“I hate knowing you’re not going to ever come back home,” she wrote. “You were the best sister anyone could’ve asked for. Thank you for always being there for me. Thank you for being the best sister I could ever imagine.”

In a statement released through a publicist, Devins’ family described her as “a talented artist, a loving sister, daughter, and cousin, and a wonderful young girl, taken from us all too soon. She is now looking down on us, as she joins her cat, Belle, in heaven. Bianca’s smile brightened our lives. She will always be remembered as our Princess.”

The tragedy fed the hashtag #RIPBianca and fueled online outrage about the images that showed up and were shared on Discord, Instagram and other social media platforms.

Early Sunday, the suspect, Brandon Clark, placed a 911 call and then stabbed himself in the neck as officers moved in on him after he laid down atop her body, which was under a green tarp on the ground outside of a parked SUV on a dead-end street in Utica, New York, police allege.

As officers watched, Clark, 21, then pulled out a cell phone and “took self-photographs of himself laying across the deceased female,” police allege.

Authorities disarmed Clark and after a struggle took him into custody and to a hospital, where he underwent emergency surgery for “severe” injuries from which he is expected to survive, according to Utica police.

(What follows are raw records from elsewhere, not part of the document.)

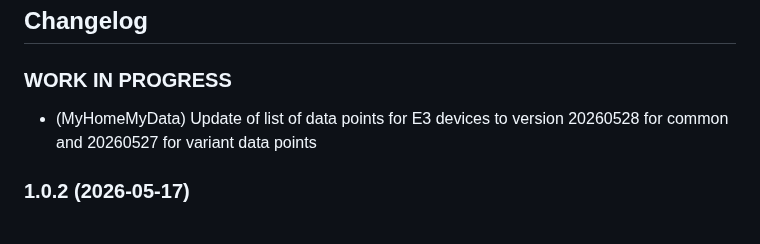
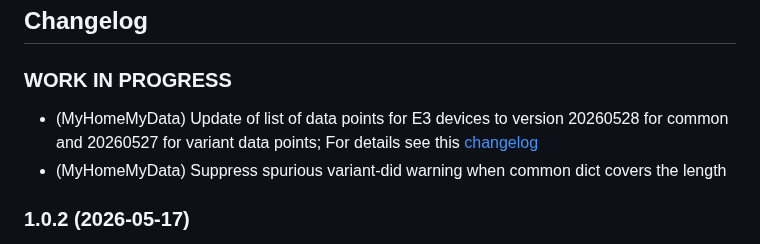
Before and after one commit to MyHomeMyData/ioBroker.e3oncan, a Markdown page: README.md, the part around the change. Rendered like a GitHub page.

Commit message:
Added details of data point changes

```diff
--- a/README.md
+++ b/README.md
@@ -400,7 +400,8 @@ If you enjoyed this project — or just feeling generous, consider buying me a b
     ### **WORK IN PROGRESS**
 -->
 ### **WORK IN PROGRESS**
-* (MyHomeMyData) Update of list of data points for E3 devices to version 20260528 for common and 20260527 for variant data points
+* (MyHomeMyData) Update of list of data points for E3 devices to version 20260528 for common and 20260527 for variant data points; For details see this [changelog](lib/data-points.md#changelog-of-data-point-definitions)
+* (MyHomeMyData) Suppress spurious variant-did warning when common dict covers the length
 
 ### 1.0.2 (2026-05-17)
 * (MyHomeMyData) Improved error message when native module socketcan fails to load after a Node.js version upgrade — adapter now logs a clear hint to run `iob rebuild`
```
Also changed, not shown: lib/data-points.md (+7 -0 lines).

RELATED: Mom of N.J. Woman Allegedly Stabbed to Death by Twin Sister Speaks Out: ‘They Loved Each Other’

Bianca Devins
Bianca Devins/Instagram

Clark was charged with second-degree murder. Police said that in his 911 call, he had “made incriminating statements with respect to the homicide.”

Police initially were alerted at around 7:20 a.m. on Sunday by numerous calls to Oneida County dispatch “informing them that a male individual had posted to a social media site that he had killed his girlfriend, and was threatening to harm himself,” according to a news release from Utica police.

In his own 911 call, the male “was alluding [to] the fact that he was going to harm himself.”

RELATED: N.C. Mom Is Fatally Stabbed Days Before Her First Book’s Release, as Boyfriend Is Charged

Police traced that call to the dead-end Poe Street that ends near a wooded area, where the first arriving officer saw the black SUV with the male lying on the ground beside it. The man began to stab himself in the neck with a knife as the officer approached, then got up and laid down across a green tarp “some distance away,” police said.

Investigators later learned the two had met two months earlier on Instagram and developed a “personally intimate” relationship, spending time together and getting to know each others’ families.

Before the murder, the pair drove together to a concert in New York City on Saturday, leaving for the drive back to Utica sometime after 10 p.m. after “some sort of argument,” police said.

Back in Utica in the early hours of Sunday, that argument escalated with the vehicle parked at the Poe Street location “until the male produced a large, black handled knife, and used this to inflict the injuries that caused [Devins’] death,” police allege.

RELATED: Woman Reveals Her Final Words to Her Sister After They Were Stabbed at a BART Station, Man Arrested

That’s when Clark allegedly “took and distributed photographs of the killing on the Discord platform,” police said. “Members of Discord then viewed the images and posts and contacted the Utica police department. We can confirm that the images distributed of both the victim and the offender’s injuries are authentic and occurred at the time of the incident.”

“I’m sorry Bianca,” read the caption that accompanied a since-deleted photograph of Devins’ body posted on Sunday to Clark’s Instagram account, reports The New York Times.

By Monday afternoon, Instagram had removed Clark’s account, but not before his profile was updated to read “10/06/1997 — 7/14/19. Just know that I feel no pain now.”

An attorney who might speak on Clark’s behalf was not immediately identified.